11 years ago, when Eric and I first moved up to this area from New York City, I was asked to teach infant massage to the teen age girls who were new mothers. I was eager to show off my skills and make some connections at the Haskins House where they met for socializing and workshops. I came in pretty confident that I was going to bring the amazing power of massage to these fresh young Moms, that after an hour with my magic they would leave having all kinds of hope and joy.
After 3 minutes of group time with these girls, I was so gobsmacked I couldn’t talk let alone instruct. I was shocked and terrified. In New York City I knew which areas were great for Indian food, or what days consignment stores stocked the good stuff. In New York I created my life inch by inch, I had several jobs and opportunities all around. 3 minutes with these teens was the most humbling time of my life to that point. There were 7 new mothers, cheerfully asking each other what they had heard about the prom last weekend, while the facilitator handed out diapers and encouraged the ladies to listen to the nice massage person. None of these overwhelmed, single, inexperienced moms wanted anything to do with the lady in the sporty sweat suit, believe me. I had never seen so much helplessness and in that moment, I had no idea how to react. I had nothing in my bag of tricks to prepare me for that moment. What I wanted was to run away.
I am not proud of that afternoon, and I only offered that massage class a few more times before I stopped. I knew I was too full of myself, too full of judgement, to treat them with respect and compassion, and to look at what they needed and not what I wanted to shove at them.
Years later when I was pregnant I stumbled on a breast-feeding class led by Rosalie Girard at the North Adams Hospital. She was demonstrating how to latch on with a doll and everyone in the room was riveted. She spoke with care, and compassion. I wanted as much of her help as I could get. I felt so held in her company. I realized how frightened I was, I knew that I was in over my head with this impending Mother-dom. Rosalie visited me after the baby was born, she came to my house, she spoke to me with the compassion and respect I couldn’t muster for those young ladies.

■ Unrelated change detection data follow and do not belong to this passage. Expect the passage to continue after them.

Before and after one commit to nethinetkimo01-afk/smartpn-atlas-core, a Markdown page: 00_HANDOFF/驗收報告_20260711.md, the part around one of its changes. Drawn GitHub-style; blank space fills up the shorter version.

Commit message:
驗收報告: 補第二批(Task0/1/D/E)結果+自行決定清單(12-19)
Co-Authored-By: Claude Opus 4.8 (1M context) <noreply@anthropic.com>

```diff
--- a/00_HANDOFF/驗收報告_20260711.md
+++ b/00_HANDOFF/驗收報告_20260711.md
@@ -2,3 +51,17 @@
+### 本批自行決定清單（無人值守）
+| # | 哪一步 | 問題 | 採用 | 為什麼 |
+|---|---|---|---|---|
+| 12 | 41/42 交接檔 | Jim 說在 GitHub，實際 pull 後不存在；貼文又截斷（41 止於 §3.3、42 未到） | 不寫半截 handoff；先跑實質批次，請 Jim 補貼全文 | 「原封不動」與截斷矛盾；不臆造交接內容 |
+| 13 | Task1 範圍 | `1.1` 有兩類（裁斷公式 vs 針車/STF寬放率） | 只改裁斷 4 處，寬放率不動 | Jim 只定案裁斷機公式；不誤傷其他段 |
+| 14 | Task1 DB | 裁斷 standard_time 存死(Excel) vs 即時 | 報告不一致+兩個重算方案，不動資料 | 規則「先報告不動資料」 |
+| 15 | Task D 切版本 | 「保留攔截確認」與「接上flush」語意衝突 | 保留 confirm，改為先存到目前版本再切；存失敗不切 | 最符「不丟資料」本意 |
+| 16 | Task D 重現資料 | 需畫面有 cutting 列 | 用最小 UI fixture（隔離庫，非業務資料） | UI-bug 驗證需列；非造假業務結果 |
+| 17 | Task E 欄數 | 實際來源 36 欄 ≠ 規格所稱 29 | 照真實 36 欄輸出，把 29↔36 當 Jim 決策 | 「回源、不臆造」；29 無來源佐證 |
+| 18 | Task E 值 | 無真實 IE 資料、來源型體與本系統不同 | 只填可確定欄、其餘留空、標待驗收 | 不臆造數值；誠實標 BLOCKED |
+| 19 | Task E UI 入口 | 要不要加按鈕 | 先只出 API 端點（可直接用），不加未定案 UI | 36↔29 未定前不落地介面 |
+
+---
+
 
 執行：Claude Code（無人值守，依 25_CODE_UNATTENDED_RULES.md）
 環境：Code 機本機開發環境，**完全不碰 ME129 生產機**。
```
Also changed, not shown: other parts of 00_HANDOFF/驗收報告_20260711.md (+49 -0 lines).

I know from my years in the community that because Rosalie treats every new mother this way, She visits all new mothers in the hospital after giving birth. What is amazing is the percentage of mothers who breast feed in Northern Berkshire county compared to the rest of the country. It shouldn’t be so high, but knowing Rosalie it is a no-brainer.
More than instruct she has saved lives. She has found babies who are jaundiced, malnourished, in dire situations that left unattended to would have died. Rosalie goes into the homes of teenages, Drug users, felons and the priviledged. Her whole life is devoted to these little new lives and the mothers that feed them. I am raising money to support her and her mission. They rely almost completely on this one fundraising effort, BNF Team Trivia. If you have experienced Rosalie or feel your support would be a good fit, please send it to me
Molly Kerns (make the check payable to Berkshire Nursing Families) 136 Water Street, Williamstown, MA 01267. The Event is this Saturday, March 1st and I look forward to including your name to those who have already contributed.
I thank you in advance for the future babies you will support with your generosity.